● **YOUR ASSIGNMENT**: For each line in the data below that has the word "ncbitaxon", copy that line.

● **INFORMATION SUPPLIED**:
####################
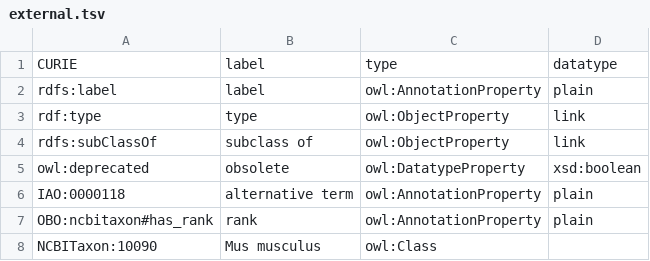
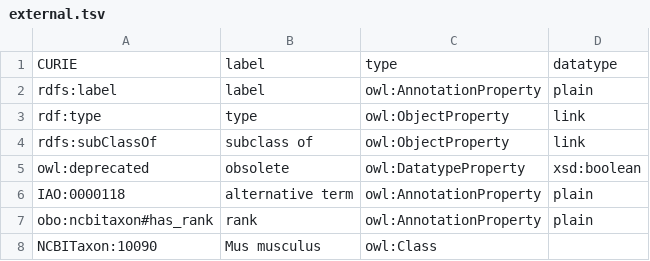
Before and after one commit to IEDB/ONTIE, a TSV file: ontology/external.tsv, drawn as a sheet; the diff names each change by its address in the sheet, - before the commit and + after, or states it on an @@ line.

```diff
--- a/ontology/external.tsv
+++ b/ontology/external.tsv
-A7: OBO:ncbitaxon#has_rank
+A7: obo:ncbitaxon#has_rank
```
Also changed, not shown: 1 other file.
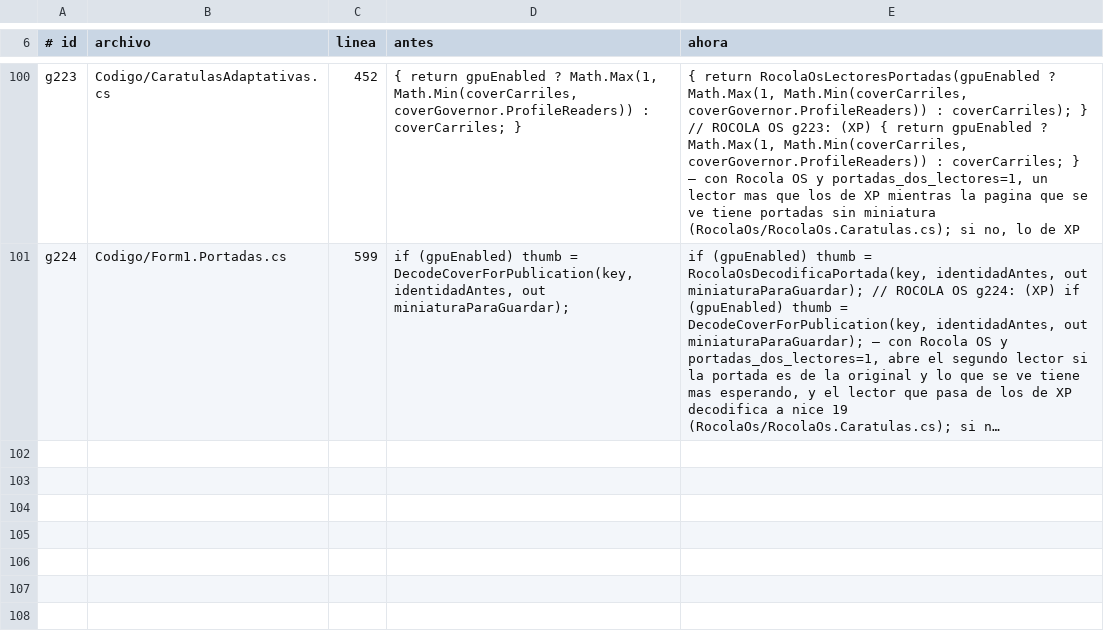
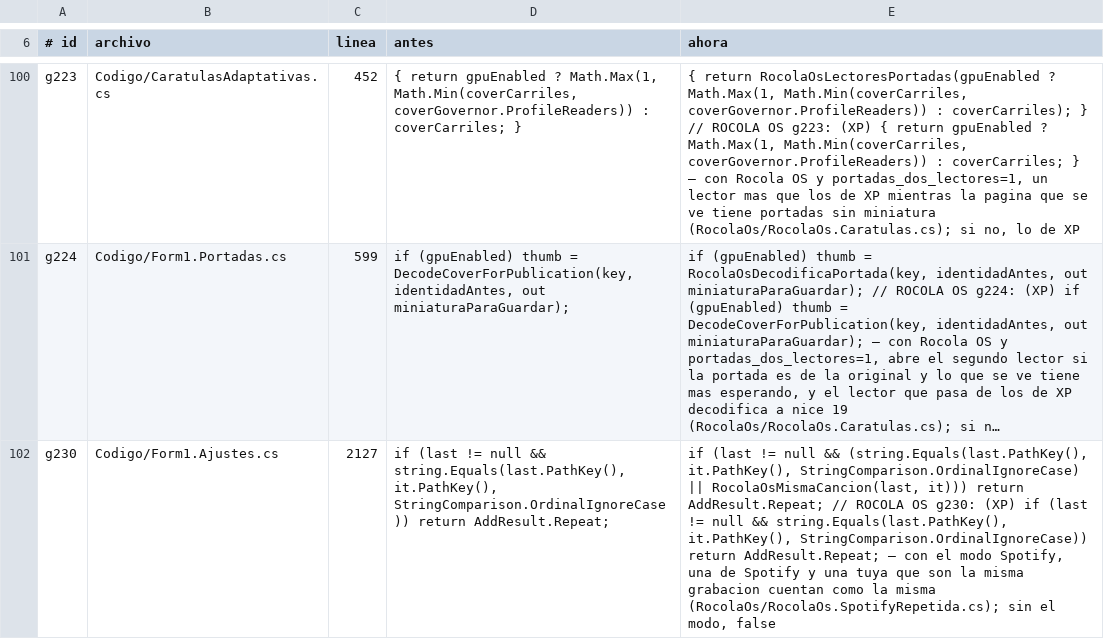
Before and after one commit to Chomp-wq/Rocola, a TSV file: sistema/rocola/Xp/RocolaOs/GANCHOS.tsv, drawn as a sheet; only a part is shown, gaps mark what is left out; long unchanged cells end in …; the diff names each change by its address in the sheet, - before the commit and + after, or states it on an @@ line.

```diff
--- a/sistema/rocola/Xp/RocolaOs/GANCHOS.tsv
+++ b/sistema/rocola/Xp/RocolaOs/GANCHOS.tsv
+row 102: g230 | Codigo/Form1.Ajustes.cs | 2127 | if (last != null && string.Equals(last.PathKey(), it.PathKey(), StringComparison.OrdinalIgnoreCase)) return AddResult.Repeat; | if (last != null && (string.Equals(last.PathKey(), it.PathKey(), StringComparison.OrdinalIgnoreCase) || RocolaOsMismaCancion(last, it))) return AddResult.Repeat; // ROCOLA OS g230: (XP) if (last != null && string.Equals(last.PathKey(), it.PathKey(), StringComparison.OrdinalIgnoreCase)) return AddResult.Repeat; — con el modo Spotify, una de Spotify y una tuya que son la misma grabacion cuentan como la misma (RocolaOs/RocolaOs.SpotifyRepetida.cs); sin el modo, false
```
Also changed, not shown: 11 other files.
####################
● **EXERCISE OUTPUT**:
-A7: OBO:ncbitaxon#has_rank
+A7: obo:ncbitaxon#has_rank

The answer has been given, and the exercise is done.